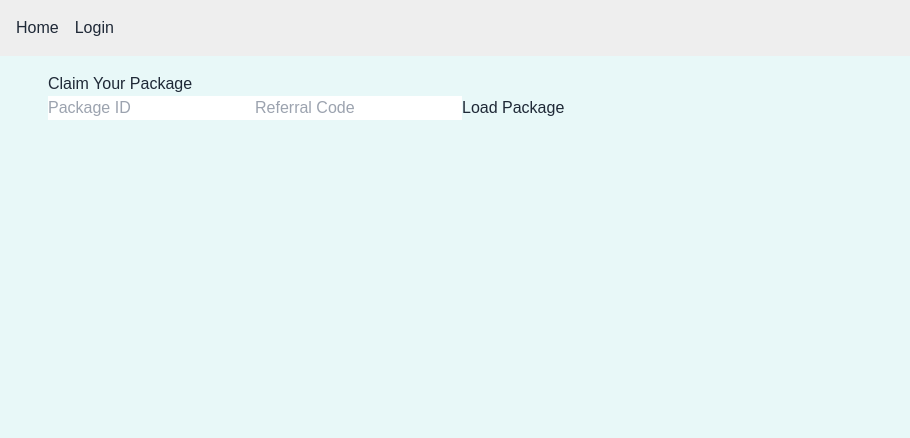
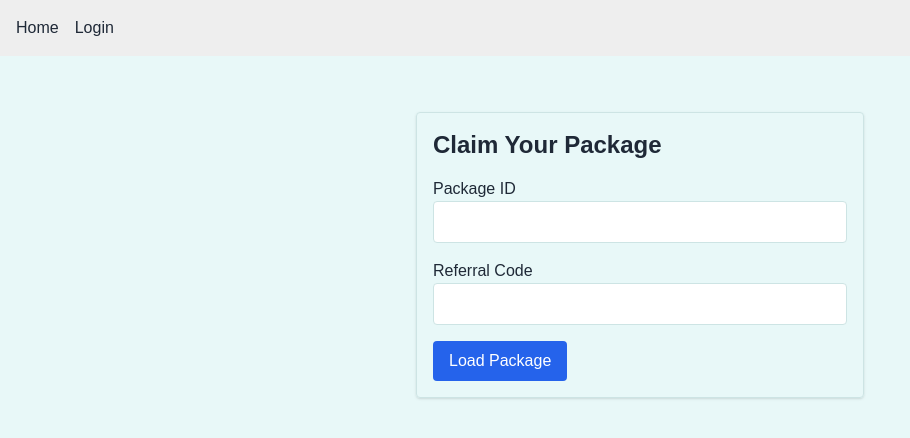
Before and after one commit to flexbuytravel/code-assist, a Next.js app: page /home in a window 1280 px wide. Shown: the top 438 px of the page, without its empty margins (0-910 px from the left). Built offline with nearby package versions, Linux system fonts and the light colour scheme; no server answers.

Commit message:
Update page.tsx

```diff
--- a/src/app/home/page.tsx
+++ b/src/app/home/page.tsx
@@ -1,59 +1,68 @@
 "use client";
 
-import { useState } from "react";
-import { useRouter } from "next/navigation";
+import { useState, useEffect } from "react";
+import { useRouter, useSearchParams } from "next/navigation";
 
 export default function HomePage() {
   const router = useRouter();
+  const searchParams = useSearchParams();
+
   const [packageId, setPackageId] = useState("");
   const [referralCode, setReferralCode] = useState("");
-  const [error, setError] = useState("");
+  const [locked, setLocked] = useState(false);
 
-  const handleLoadPackage = async () => {
-    setError("");
+  useEffect(() => {
+    const pkg = searchParams.get("packageId");
+    const ref = searchParams.get("referralCode");
 
-    try {
-      const res = await fetch("/api/customer/package/validate", {
-        method: "POST",
-        headers: { "Content-Type": "application/json" },
-        body: JSON.stringify({ packageId, referralCode }),
-      });
+    if (pkg && ref) {
+      setPackageId(pkg);
+      setReferralCode(ref);
+      setLocked(true);
+    }
+  }, [searchParams]);
 
-      if (!res.ok) {
-        const err = await res.json();
-        throw new Error(err.error || "Package validation failed");
-      }
-
-      const data = await res.json();
-
-      // Redirect to registration page with validated package info
+  const handleLoadPackage = () => {
+    if (!packageId || !referralCode) return;
     router.push(
       `/auth/register?packageId=${encodeURIComponent(
-          data.packageId
-        )}&referralCode=${encodeURIComponent(data.referralCode)}`
+        packageId
+      )}&referralCode=${encodeURIComponent(referralCode)}`
     );
-    } catch (err: any) {
-      setError(err.message);
-    }
   };
 
   return (
-    <div className="container">
-      <h1>Claim Your Package</h1>
+    <div className="max-w-md mx-auto mt-10 p-4 border rounded shadow">
+      <h1 className="text-2xl font-bold mb-4">Claim Your Package</h1>
+
+      <div className="mb-4">
+        <label className="block">Package ID</label>
         <input
           type="text"
-        placeholder="Package ID"
           value={packageId}
           onChange={(e) => setPackageId(e.target.value)}
+          disabled={locked}
+          className="w-full p-2 border rounded"
         />
+      </div>
+
+      <div className="mb-4">
+        <label className="block">Referral Code</label>
         <input
           type="text"
-        placeholder="Referral Code"
           value={referralCode}
           onChange={(e) => setReferralCode(e.target.value)}
+          disabled={locked}
+          className="w-full p-2 border rounded"
         />
-      <button onClick={handleLoadPackage}>Load Package</button>
-      {error && <p className="error">{error}</p>}
+      </div>
+
+      <button
+        onClick={handleLoadPackage}
+        className="px-4 py-2 bg-blue-600 text-white rounded"
+      >
+        Load Package
+      </button>
     </div>
   );
 }
```
Lines whose indentation alone changed are shown as unchanged.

···

### Activity
In the copy, include no pictures; restate the listing above exactly.

### Exercise response
Before and after one commit to flexbuytravel/code-assist, a Next.js app: page /home in a window 1280 px wide. Shown: the top 438 px of the page, without its empty margins (0-910 px from the left). Built offline with nearby package versions, Linux system fonts and the light colour scheme; no server answers.

Commit message:
Update page.tsx

```diff
--- a/src/app/home/page.tsx
+++ b/src/app/home/page.tsx
@@ -1,59 +1,68 @@
 "use client";
 
-import { useState } from "react";
-import { useRouter } from "next/navigation";
+import { useState, useEffect } from "react";
+import { useRouter, useSearchParams } from "next/navigation";
 
 export default function HomePage() {
   const router = useRouter();
+  const searchParams = useSearchParams();
+
   const [packageId, setPackageId] = useState("");
   const [referralCode, setReferralCode] = useState("");
-  const [error, setError] = useState("");
+  const [locked, setLocked] = useState(false);
 
-  const handleLoadPackage = async () => {
-    setError("");
+  useEffect(() => {
+    const pkg = searchParams.get("packageId");
+    const ref = searchParams.get("referralCode");
 
-    try {
-      const res = await fetch("/api/customer/package/validate", {
-        method: "POST",
-        headers: { "Content-Type": "application/json" },
-        body: JSON.stringify({ packageId, referralCode }),
-      });
+    if (pkg && ref) {
+      setPackageId(pkg);
+      setReferralCode(ref);
+      setLocked(true);
+    }
+  }, [searchParams]);
 
-      if (!res.ok) {
-        const err = await res.json();
-        throw new Error(err.error || "Package validation failed");
-      }
-
-      const data = await res.json();
-
-      // Redirect to registration page with validated package info
+  const handleLoadPackage = () => {
+    if (!packageId || !referralCode) return;
     router.push(
       `/auth/register?packageId=${encodeURIComponent(
-          data.packageId
-        )}&referralCode=${encodeURIComponent(data.referralCode)}`
+        packageId
+      )}&referralCode=${encodeURIComponent(referralCode)}`
     );
-    } catch (err: any) {
-      setError(err.message);
-    }
   };
 
   return (
-    <div className="container">
-      <h1>Claim Your Package</h1>
+    <div className="max-w-md mx-auto mt-10 p-4 border rounded shadow">
+      <h1 className="text-2xl font-bold mb-4">Claim Your Package</h1>
+
+      <div className="mb-4">
+        <label className="block">Package ID</label>
         <input
           type="text"
-        placeholder="Package ID"
           value={packageId}
           onChange={(e) => setPackageId(e.target.value)}
+          disabled={locked}
+          className="w-full p-2 border rounded"
         />
+      </div>
+
+      <div className="mb-4">
+        <label className="block">Referral Code</label>
         <input
           type="text"
-        placeholder="Referral Code"
           value={referralCode}
           onChange={(e) => setReferralCode(e.target.value)}
+          disabled={locked}
+          className="w-full p-2 border rounded"
         />
-      <button onClick={handleLoadPackage}>Load Package</button>
-      {error && <p className="error">{error}</p>}
+      </div>
+
+      <button
+        onClick={handleLoadPackage}
+        className="px-4 py-2 bg-blue-600 text-white rounded"
+      >
+        Load Package
+      </button>
     </div>
   );
 }
```
Lines whose indentation alone changed are shown as unchanged.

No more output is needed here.